> Try it
Search each line of the data for the word "requirements"; copy every line where it is found.

> Source data
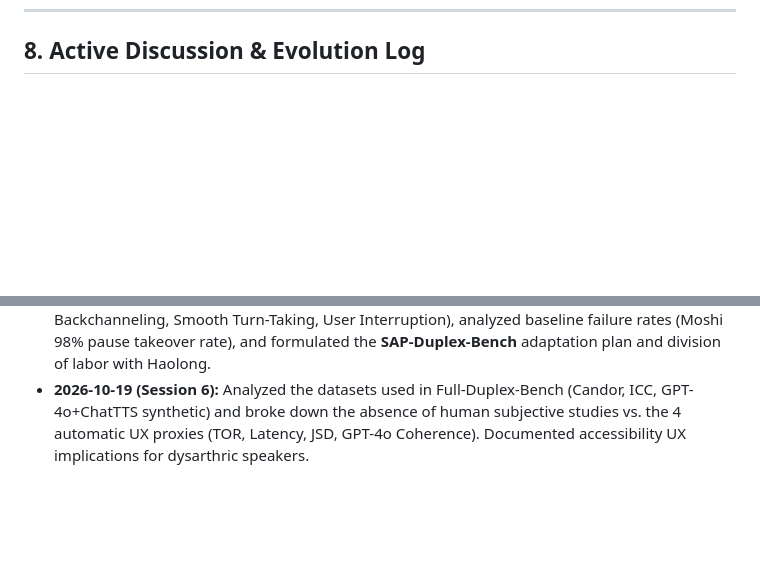
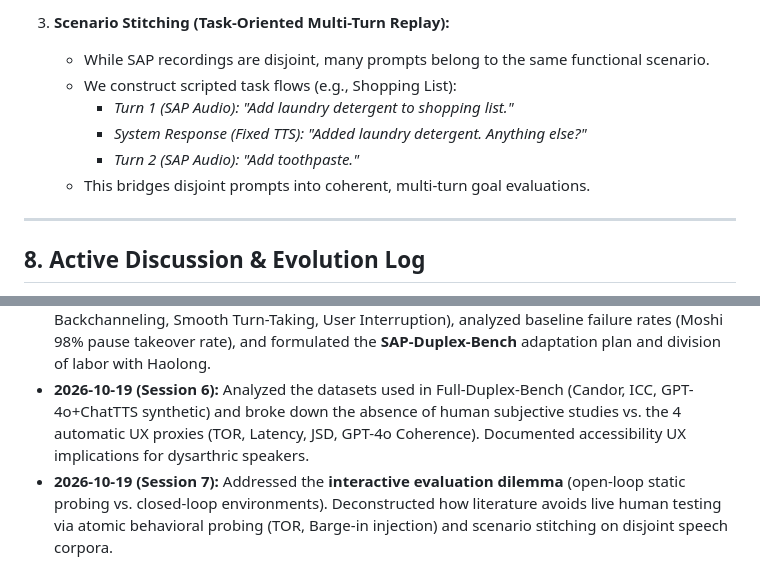
Before and after one commit to zyin422/sap-dialog-system, a Markdown page: full_duplex_architecture_review.md, 2 parts joined by grey strips. Drawn GitHub-style; blank space fills up the shorter version.

Commit message:
docs: add open vs closed loop evaluation dilemma to architecture review (v1.5)

```diff
--- a/full_duplex_architecture_review.md
+++ b/full_duplex_architecture_review.md
@@ -464,3 +513,13 @@ In typical voice assistants, a premature cutoff is an annoyance. For **speakers
+3. **Scenario Stitching (Task-Oriented Multi-Turn Replay):**
+   * While SAP recordings are disjoint, many prompts belong to the same functional scenario.
+   * We construct scripted task flows (e.g., Shopping List):
+     * *Turn 1 (SAP Audio):* *"Add laundry detergent to shopping list."*
+     * *System Response (Fixed TTS):* *"Added laundry detergent. Anything else?"*
+     * *Turn 2 (SAP Audio):* *"Add toothpaste."*
+   * This bridges disjoint prompts into coherent, multi-turn goal evaluations.
+
+---
+
 ## 8. Active Discussion & Evolution Log
 
 * **2026-10-18 (Session 1):** Initial synthesis established. Key alignment around modular design (*X-Talk*), Neural State Machine (*NeurIPS 2024* / *DuplexLM*), and speculative execution (*Stream RAG*) for dysarthric spoken dialogue.
@@ -469,3 +528,4 @@ In typical voice assistants, a premature cutoff is an annoyance. For **speakers
 * **2026-10-18 (Session 4):** Student selected **Track 1: Streaming ASR Internals**. Formulated interactive, walking-friendly voice assistant prompt curriculum covering Log-Mel feature extraction, causal lookahead caps, CTC vs. Transducer Joint Networks, and dysarthric acoustic distortion handling.
 * **2026-10-19 (Session 5):** Deep-dive analysis of [`papers/full-duplex-bench.pdf`](file:///Users/zixuan/agy2-projects/sap-dialog-system/papers/full-duplex-bench.pdf) (Lin et al., NTU/UC Berkeley/MIT CSAIL). Documented the 4 evaluation dimensions (Pause Handling, Backchanneling, Smooth Turn-Taking, User Interruption), analyzed baseline failure rates (Moshi 98% pause takeover rate), and formulated the **SAP-Duplex-Bench** adaptation plan and division of labor with Haolong.
 * **2026-10-19 (Session 6):** Analyzed the datasets used in Full-Duplex-Bench (Candor, ICC, GPT-4o+ChatTTS synthetic) and broke down the absence of human subjective studies vs. the 4 automatic UX proxies (TOR, Latency, JSD, GPT-4o Coherence). Documented accessibility UX implications for dysarthric speakers.
+* **2026-10-19 (Session 7):** Addressed the **interactive evaluation dilemma** (open-loop static probing vs. closed-loop environments). Deconstructed how literature avoids live human testing via atomic behavioral probing (TOR, Barge-in injection) and scenario stitching on disjoint speech corpora.
```
Also changed, not shown: other parts of full_duplex_architecture_review.md (+49 -0 lines).
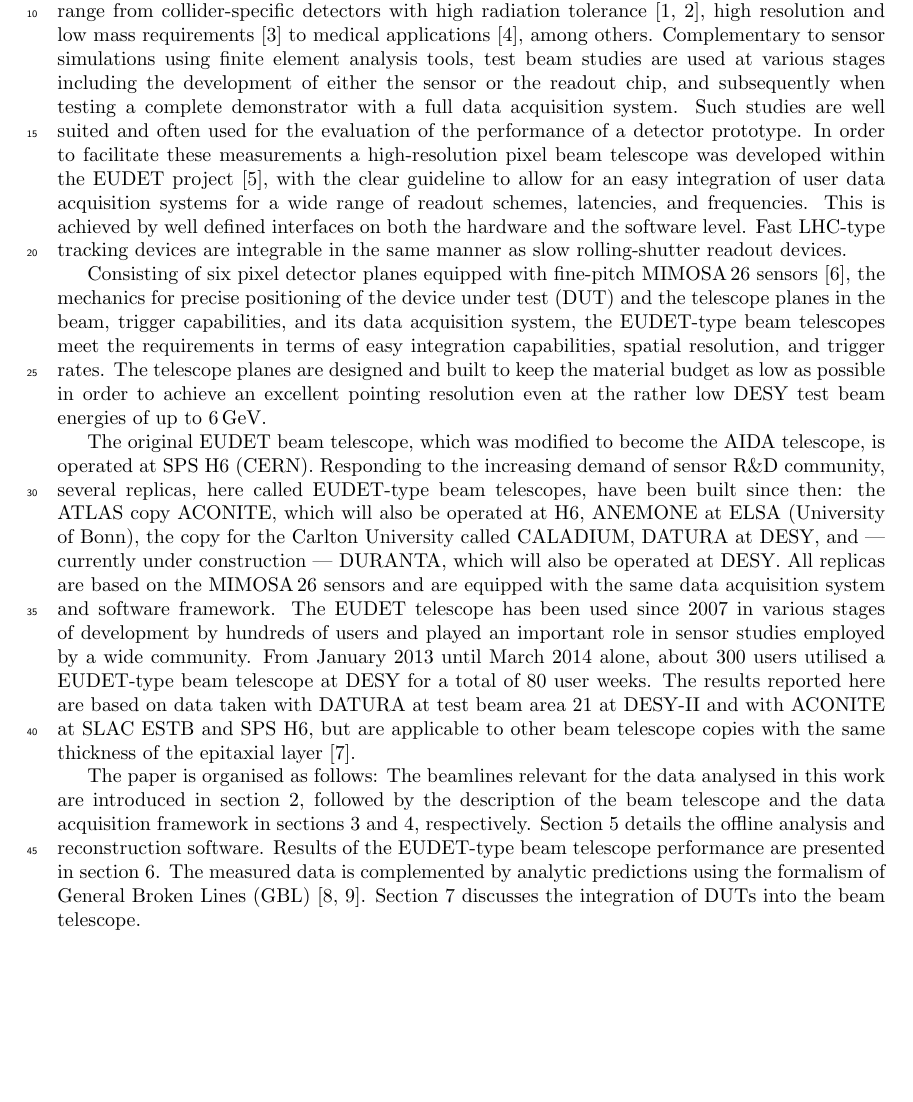
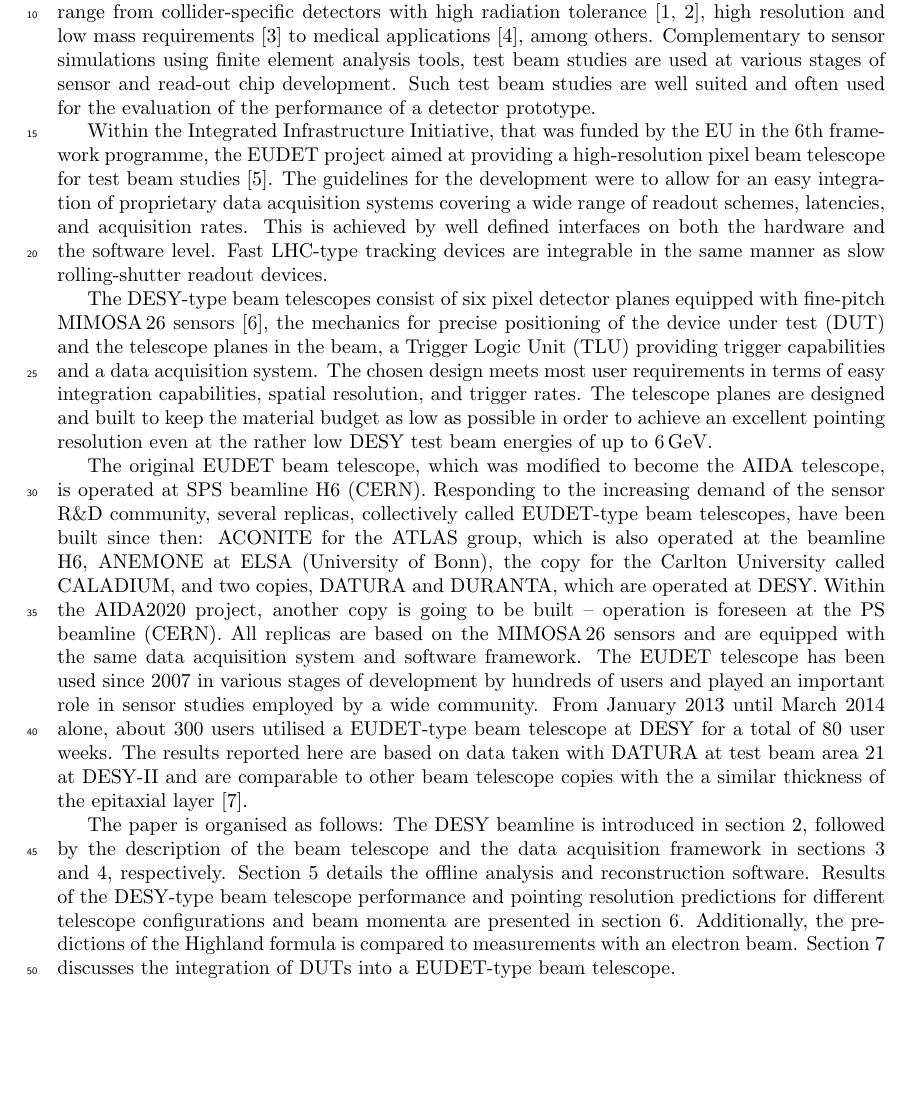
Before and after one commit to beam-telescopes/StatusTelescope2015-Paper, a LaTeX paper (main.tex, which reads content/intro.tex): part of page 2 of 15, cut so that both start at the same text, the shorter picture padded with empty space. Compiled offline with pdfLaTeX.

Commit message:
Update Intro

```diff
--- a/content/intro.tex
+++ b/content/intro.tex
@@ -2,38 +2,42 @@
 Beam telescopes are vital tools for R\&D projects focussing on particle detection sensors.
 These range from collider-specific detectors with high radiation tolerance~\cite{1748-0221-9-12-C12001,1748-0221-9-12-C12029},
  high resolution and low mass requirements~\cite{1748-0221-10-03-C03044} to medical applications~\cite{Ballabriga2011S15}, among others.
-Complementary to sensor simulations using finite element analysis tools, test beam studies are used at various stages including the development of either the sensor or the readout chip,
- and subsequently when testing a complete demonstrator with a full data acquisition system.
+Complementary to sensor simulations using finite element analysis tools, test beam studies are used at various stages of sensor and read-out chip development.
 %Also in future high-energy physics experiments pixel detectors will be used in the inner layers of the tracking devices.
 %The demands are challenging and range from high speed and high radiation-hardness for the high-luminosity LHC (HL-LHC)
 % experiments\,\cite{Nurnberg:2014aya, Garcia-Argos:2015zda} to high resolution and low mass at the International Linear Collider (ILC)\,\cite{ILC} or at the Compact Linear Collider (CLIC)\,\cite{CLIC}.
-Such studies are well suited and often used for the evaluation of the performance of a detector prototype. % developed within the various R\&D projects.
-In order to facilitate these measurements a high-resolution pixel beam telescope was developed within the $\eudet$ project~\cite{ref:eudetreport200902},
- with the clear guideline to allow for an easy integration of user data acquisition systems for a wide range of readout schemes, latencies, and frequencies.
+Such test beam studies are well suited and often used for the evaluation of the performance of a detector prototype. % developed within the various R\&D projects.
+
+Within the Integrated Infrastructure Initiative, that was funded by the EU in the 6th framework programme,
+ the EUDET project aimed at providing a high-resolution pixel beam telescope for test beam studies~\cite{ref:eudetreport200902}.
+%In order to carry out these measurements a high-resolution pixel beam telescope was developed within the $\eudet$ project~\cite{ref:eudetreport200902},
+The guidelines for the development were to allow for an easy integration of proprietary data acquisition systems covering a wide range of readout schemes, latencies, and acquisition rates.
 This is achieved by well defined interfaces on both the hardware and the software level.
 Fast LHC-type tracking devices are integrable in the same manner as slow rolling-shutter readout devices.
 
-Consisting of six pixel detector planes equipped with fine-pitch $\Mimosa$ sensors~\cite{HuGuo2010480},
- the mechanics for precise positioning of the device under test (DUT) and the telescope planes in the beam, trigger capabilities, and its data acquisition system,
- the $\DESY$-type beam telescopes meet the requirements in terms of easy integration capabilities, spatial resolution, and trigger rates.
+The $\DESY$-type beam telescopes consist of six pixel detector planes equipped with fine-pitch $\Mimosa$ sensors~\cite{HuGuo2010480},
+ the mechanics for precise positioning of the device under test (DUT) and the telescope planes in the beam, a Trigger Logic Unit (TLU) providing trigger capabilities and a data acquisition system.
+The chosen design meets most user requirements in terms of easy integration capabilities, spatial resolution, and trigger rates.
 The telescope planes are designed and built to keep the material budget as low as possible in order to achieve an excellent pointing resolution
  even at the rather low DESY test beam energies of up to 6\,GeV.
 
-The original EUDET beam telescope, which was modified to become the AIDA telescope, is operated at SPS~H6 (CERN).
-Responding to the increasing demand of sensor R\&D community, several replicas, here called $\DESY$-type beam telescopes, have been built since then:
- the ATLAS copy ACONITE, which will also be operated at H6, ANEMONE at ELSA (University of Bonn), the copy for the Carlton University called CALADIUM,
- $\Datura$ at DESY, and --- currently under construction --- $\Duranta$, which will also be operated at DESY.
+The original EUDET beam telescope, which was modified to become the AIDA telescope, is operated at SPS beamline H6 (CERN).
+Responding to the increasing demand of the sensor R\&D community, several replicas, collectively called $\eudet$-type beam telescopes, have been built since then:
+ ACONITE for the ATLAS group, which is also operated at the beamline H6, ANEMONE at ELSA (University of Bonn), the copy for the Carlton University called CALADIUM,
+ and two copies, $\Datura$ and DURANTA, which are operated at DESY.
+ Within the AIDA2020 project, another copy is going to be built -- operation is foreseen at the PS beamline (CERN).
 All replicas are based on the $\Mimosa$ sensors and are equipped with the same data acquisition system and software framework.
 The EUDET telescope has been used since 2007 in various stages of development by hundreds of users and played an important role in sensor studies employed by a wide community.
-From January 2013 until March 2014 alone, about 300 users utilised a $\DESY$-type beam telescope at DESY for a total of 80 user weeks.
-The results reported here are based on data taken with $\Datura$ at test beam area~21 at {DESY-II} and with ACONITE at SLAC~ESTB and SPS~H6, but are applicable to other beam telescope copies with
-the same thickness of the epitaxial layer~\cite{desy-tscopes-main}.
+From January 2013 until March 2014 alone, about 300 users utilised a $\eudet$-type beam telescope at DESY for a total of 80 user weeks.
+The results reported here are based on data taken with $\Datura$ at test beam area~21 at {DESY-II} and are comparable to other beam telescope copies with
+the a similar thickness of the epitaxial layer~\cite{desy-tscopes-main}.
 
 The paper is organised as follows:
-The beamlines relevant for the data analysed in this work are introduced in section~\ref{sec:beamlines}, followed by the description of the beam telescope
+The DESY beamline is introduced in section~\ref{sec:beamlines}, followed by the description of the beam telescope
  and the data acquisition framework in sections~\ref{sec:tscope} and~\ref{sec:eudaq}, respectively.
 Section~\ref{sec:offline} details the offline analysis and reconstruction software.
-Results of the $\DESY$-type beam telescope performance are presented in section~\ref{sec:trackres}. % and the pointing resolution for different telescope configurations at various beam momenta is shown.
-The measured data is complemented by analytic predictions using the formalism of General Broken Lines (GBL)~\cite{Blobel20111760,Kleinwort-2012}.
-Section~\ref{sec:dutintegration} discusses the integration of DUTs into the beam telescope.
+Results of the $\DESY$-type beam telescope performance and pointing resolution predictions for different telescope configurations and beam momenta are presented in section~\ref{sec:trackres}.
+Additionally, the predictions of the Highland formula is compared to measurements with an electron beam.
+%The measured data is complemented by analytic predictions using the formalism of General Broken Lines (GBL)~\cite{Blobel20111760,Kleinwort-2012}.
+Section~\ref{sec:dutintegration} discusses the integration of DUTs into a $\eudet$-type beam telescope.
 %With these GBL predictions at hand, the optimal telescope geometry can be calculated for a given set-up (DUT, cooling, ...) prior to the test beam.
--- a/main.tex
+++ b/main.tex
@@ -35,7 +35,7 @@
 \newcommand{\cspeed}{\ensuremath{\mathnormal{c}}}
 
 %tscope specific
-\newcommand{\DESY}{\ensuremath{\textrm{EUDET}}}
+\newcommand{\DESY}{\ensuremath{\textrm{DESY}}}
 \newcommand{\Datura}{\ensuremath{\textrm{DATURA}}}
 \newcommand{\Duranta}{\ensuremath{\textrm{DURANTA}}}
 \newcommand{\Mimosa}{\ensuremath{\textrm{MIMOSA\,26}}}
```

> Exercise output
  high resolution and low mass requirements~\cite{1748-0221-10-03-C03044} to medical applications~\cite{Ballabriga2011S15}, among others.
- the $\DESY$-type beam telescopes meet the requirements in terms of easy integration capabilities, spatial resolution, and trigger rates.
+The chosen design meets most user requirements in terms of easy integration capabilities, spatial resolution, and trigger rates.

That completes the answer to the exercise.